Day one of upfront week brought the long and the short of it from NBC and Fox.

At the Javits Center, NBC took its time to make sure the media buyers and the clients in the audience heard that the network had emerged from broadcasting’s basement and risen to No. 1 in the vaunted 18-to-49-year-old demo. Several times in fact. Oh, and by the way, did they mention that NBC also has the Olympics through 2032? Does Bob Costas have red eyes?

Fox, with less to brag about, got through its presentation in about an hour so people could get to the important business of the night at Fox’s party in Central Park.

Both showed tons of new programming, and several buyers said they liked what they saw from NBC for the second half of the season.

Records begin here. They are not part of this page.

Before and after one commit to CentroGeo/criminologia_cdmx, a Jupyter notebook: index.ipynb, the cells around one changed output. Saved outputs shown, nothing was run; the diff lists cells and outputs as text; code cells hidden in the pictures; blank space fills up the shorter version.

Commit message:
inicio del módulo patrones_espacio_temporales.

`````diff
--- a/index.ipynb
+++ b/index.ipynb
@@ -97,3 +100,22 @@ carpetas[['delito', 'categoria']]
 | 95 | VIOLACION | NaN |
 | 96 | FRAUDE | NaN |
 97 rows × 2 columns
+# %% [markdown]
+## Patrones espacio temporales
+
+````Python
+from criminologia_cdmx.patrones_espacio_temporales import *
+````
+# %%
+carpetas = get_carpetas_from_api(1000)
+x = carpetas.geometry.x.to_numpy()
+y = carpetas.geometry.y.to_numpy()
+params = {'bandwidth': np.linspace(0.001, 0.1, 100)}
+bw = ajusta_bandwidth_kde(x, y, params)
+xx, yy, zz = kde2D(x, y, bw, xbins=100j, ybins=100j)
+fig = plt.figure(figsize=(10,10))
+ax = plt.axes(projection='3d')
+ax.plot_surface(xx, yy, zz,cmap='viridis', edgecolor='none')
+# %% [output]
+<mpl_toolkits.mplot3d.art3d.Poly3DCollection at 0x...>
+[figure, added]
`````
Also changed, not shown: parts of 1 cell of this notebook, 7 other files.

They also liked some of the event series from Fox.

“It’s getting hard to launch new shows in the fall,” noted John Swift, CEO of the Omnicom Media Group. “I think they’re all adapting.” 

“The story of the season so far is NBC,” said Michael Parent, director of broadcast at media agency Assembly. Parent said NBC was entitled to crow about their ratings success during these presentations. “A broadcaster is stealing shares away from cable. It’s too soon to tell if it’s a blip on the radar or a trend, but it’s good for them.”

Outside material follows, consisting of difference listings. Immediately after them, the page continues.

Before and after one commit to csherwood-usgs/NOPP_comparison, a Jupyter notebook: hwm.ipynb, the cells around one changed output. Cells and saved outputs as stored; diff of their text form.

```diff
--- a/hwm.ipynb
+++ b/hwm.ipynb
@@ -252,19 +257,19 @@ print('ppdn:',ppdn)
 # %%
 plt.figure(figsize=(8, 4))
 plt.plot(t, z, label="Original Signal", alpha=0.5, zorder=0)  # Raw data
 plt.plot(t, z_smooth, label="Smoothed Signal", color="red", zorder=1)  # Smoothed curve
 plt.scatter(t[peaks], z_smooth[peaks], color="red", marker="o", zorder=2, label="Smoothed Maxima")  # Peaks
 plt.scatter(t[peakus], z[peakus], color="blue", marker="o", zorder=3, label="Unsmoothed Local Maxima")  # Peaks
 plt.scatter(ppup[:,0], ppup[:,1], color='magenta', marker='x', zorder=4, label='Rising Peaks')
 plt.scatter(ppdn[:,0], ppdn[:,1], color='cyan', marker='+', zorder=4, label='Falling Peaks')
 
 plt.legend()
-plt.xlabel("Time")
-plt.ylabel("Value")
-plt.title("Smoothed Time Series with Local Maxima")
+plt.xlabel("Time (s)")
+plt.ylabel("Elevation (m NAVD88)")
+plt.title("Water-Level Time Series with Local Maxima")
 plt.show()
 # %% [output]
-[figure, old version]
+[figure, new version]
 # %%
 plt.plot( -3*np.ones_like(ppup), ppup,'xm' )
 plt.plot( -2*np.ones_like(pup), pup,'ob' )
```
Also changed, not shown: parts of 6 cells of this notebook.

Parent likes NBC’s sitcom A to Z as a show that men might watch with their wife or girlfriend. He also thought NBC had a good lineup of specials, including the 40th anniversary of Saturday Night Live.

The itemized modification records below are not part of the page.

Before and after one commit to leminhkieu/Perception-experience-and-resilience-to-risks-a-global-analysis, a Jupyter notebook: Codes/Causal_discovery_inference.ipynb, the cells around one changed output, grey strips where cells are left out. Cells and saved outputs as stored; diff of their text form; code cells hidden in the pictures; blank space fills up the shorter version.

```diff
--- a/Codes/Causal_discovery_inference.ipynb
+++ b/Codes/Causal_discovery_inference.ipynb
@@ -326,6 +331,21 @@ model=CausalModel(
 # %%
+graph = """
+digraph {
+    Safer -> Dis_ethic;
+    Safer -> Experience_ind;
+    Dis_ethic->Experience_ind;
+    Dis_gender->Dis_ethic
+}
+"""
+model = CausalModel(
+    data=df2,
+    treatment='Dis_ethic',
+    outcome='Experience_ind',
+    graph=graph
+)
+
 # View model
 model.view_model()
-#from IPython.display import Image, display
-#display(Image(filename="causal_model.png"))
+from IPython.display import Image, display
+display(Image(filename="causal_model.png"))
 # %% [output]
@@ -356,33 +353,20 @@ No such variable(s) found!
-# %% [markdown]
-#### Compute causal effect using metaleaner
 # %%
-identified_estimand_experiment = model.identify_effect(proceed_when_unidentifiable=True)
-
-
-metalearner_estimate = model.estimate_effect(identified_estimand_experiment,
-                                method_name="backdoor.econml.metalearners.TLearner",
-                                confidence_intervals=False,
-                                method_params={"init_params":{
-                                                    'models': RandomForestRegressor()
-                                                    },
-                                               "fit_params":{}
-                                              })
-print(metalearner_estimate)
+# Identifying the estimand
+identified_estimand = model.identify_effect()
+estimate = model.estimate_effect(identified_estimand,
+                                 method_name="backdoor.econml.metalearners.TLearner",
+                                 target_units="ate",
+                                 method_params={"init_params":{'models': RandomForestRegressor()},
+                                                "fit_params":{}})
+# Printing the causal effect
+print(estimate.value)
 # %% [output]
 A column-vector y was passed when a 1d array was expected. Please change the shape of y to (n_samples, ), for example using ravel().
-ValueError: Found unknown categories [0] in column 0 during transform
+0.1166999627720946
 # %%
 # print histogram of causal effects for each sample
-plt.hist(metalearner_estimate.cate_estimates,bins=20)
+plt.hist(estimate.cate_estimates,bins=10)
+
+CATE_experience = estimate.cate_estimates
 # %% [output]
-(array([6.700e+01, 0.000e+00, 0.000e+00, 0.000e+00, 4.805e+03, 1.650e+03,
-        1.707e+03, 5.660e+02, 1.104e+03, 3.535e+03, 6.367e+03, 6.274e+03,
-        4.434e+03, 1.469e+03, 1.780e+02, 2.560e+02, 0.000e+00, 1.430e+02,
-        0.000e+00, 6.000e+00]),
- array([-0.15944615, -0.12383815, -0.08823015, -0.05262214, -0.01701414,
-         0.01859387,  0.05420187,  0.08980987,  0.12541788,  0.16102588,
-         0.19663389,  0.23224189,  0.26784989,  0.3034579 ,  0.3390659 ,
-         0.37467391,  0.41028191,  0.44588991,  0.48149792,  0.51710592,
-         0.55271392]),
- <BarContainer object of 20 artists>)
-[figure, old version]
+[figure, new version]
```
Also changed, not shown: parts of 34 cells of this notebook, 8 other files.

Fox’s “'eventized' short series in primetime is smart,” Swift says. Also smart is its plan to combine its animated hits with live-action sitcoms on Sunday. Swift also thought pairing the Batman prequel Gotham with last year’s freshman winner Sleepy Hollow was a good move.

Another reason NBC’s presentation was longer than Fox’s was that NBC offered two comedians to Fox’s one.

Late Night host Seth Meyers opened for NBC, noting that everything in the lavish presentation could have been “just as easily covered in a mass email.”

The venue also took abuse, with Meyers noting that the Javits Center on the far west side of Manhattan was “in the heart of New York’s stabbing district” and that it was big enough to hold all the people who watched NBC’s Ironside. He added that if the late Senator Javits was alive, he’d ask if Radio City Music Hall was already booked.

Later, new Tonight Show host Jimmy Fallon took the stage, and also gave NBC’s lineup a left-handed compliment. “We’ve got The Voice. We’ve got the The Blacklist. We’ve got reruns of The Voice and The Blacklist."

He also took a few shots at personalities and executives at NBC. You can tell how big a success Fallon has become by the fact that he went after NBCUniversal CEO Steve Burke, who signed off on Fallon as Jay Leno’s replacement.

While a picture of Burke was on the big screen, Fallon said Burke had won awards as “Most likely to wear pleated khaki underwear,” “Most likely to spray wife with a garden hose in a Cialis commercial,” and finally “Most likely to have this same expression when he fires you.”

Then Fallon showed a picture of himself and said he was the “Most likely to have this same expression when Steve Burke fires me.”

Fox put up Brooklyn Nine-Nine star Andy Samberg, like Meyers and Fallon an SNL alum. Samberg warmed to the task.

Samberg came up with the year’s best acronym, labeling Fox’s integration scheme “Entertainment Network Electronic Media Asset Strategy” or E.N.E.M.A.S. “Join your ads with our programs so we can give E.N.A.M.A.S to every American,” he joked.

He also had a slogan for the broadcasters. “Network TV: What we lack in boobs, we make up for in commercials.”

On Tuesday, buyers were looking forward to seeing if the king of upfront comedy. Jimmy Kimmel will try to top Meyers, Fallon and Samberg at ABC's upfront.